*** Opening MATERIAL SUPPLIED ***

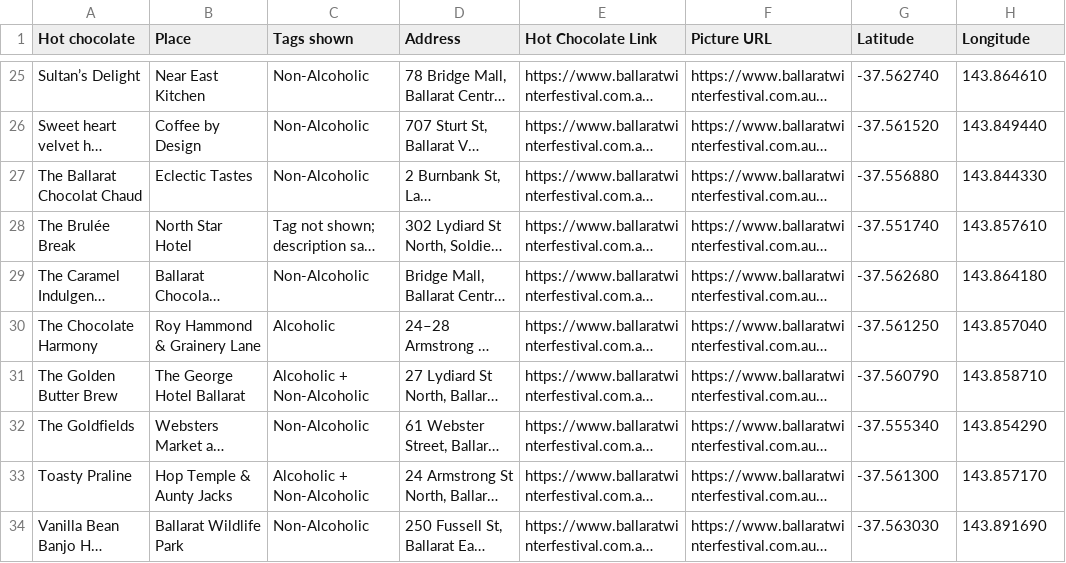
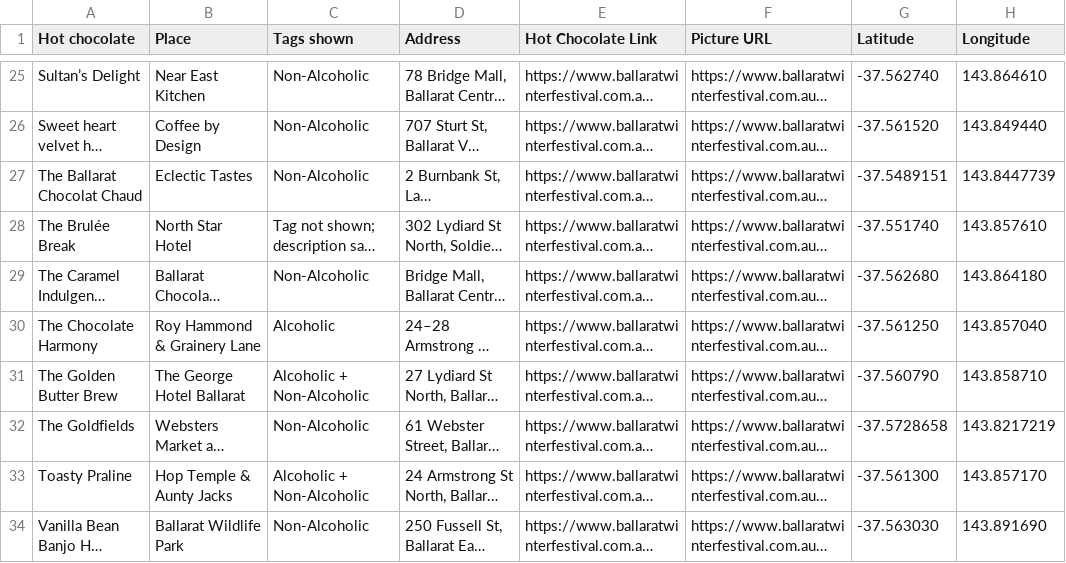
Before and after one commit to SuperRoach/hotchocshowdown2026, a CSV file: data/hot-choc-locations.csv, drawn as a sheet; only a part is shown, gaps mark what is left out; long unchanged cells end in …; the diff names each change by its address in the sheet, - before the commit and + after, or states it on an @@ line.

Commit message:
Addres updates

```diff
--- a/data/hot-choc-locations.csv
+++ b/data/hot-choc-locations.csv
-G27 (Latitude): -37.556880
+G27 (Latitude): -37.5489151
-H27 (Longitude): 143.844330
+H27 (Longitude): 143.8447739
-G32 (Latitude): -37.555340
+G32 (Latitude): -37.5728658
-H32 (Longitude): 143.854290
+H32 (Longitude): 143.8217219
```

*** Closing MATERIAL SUPPLIED ***

ASSIGNED TASK: Output only the number of lines above holding "choc".

EXERCISE OUTPUT: 3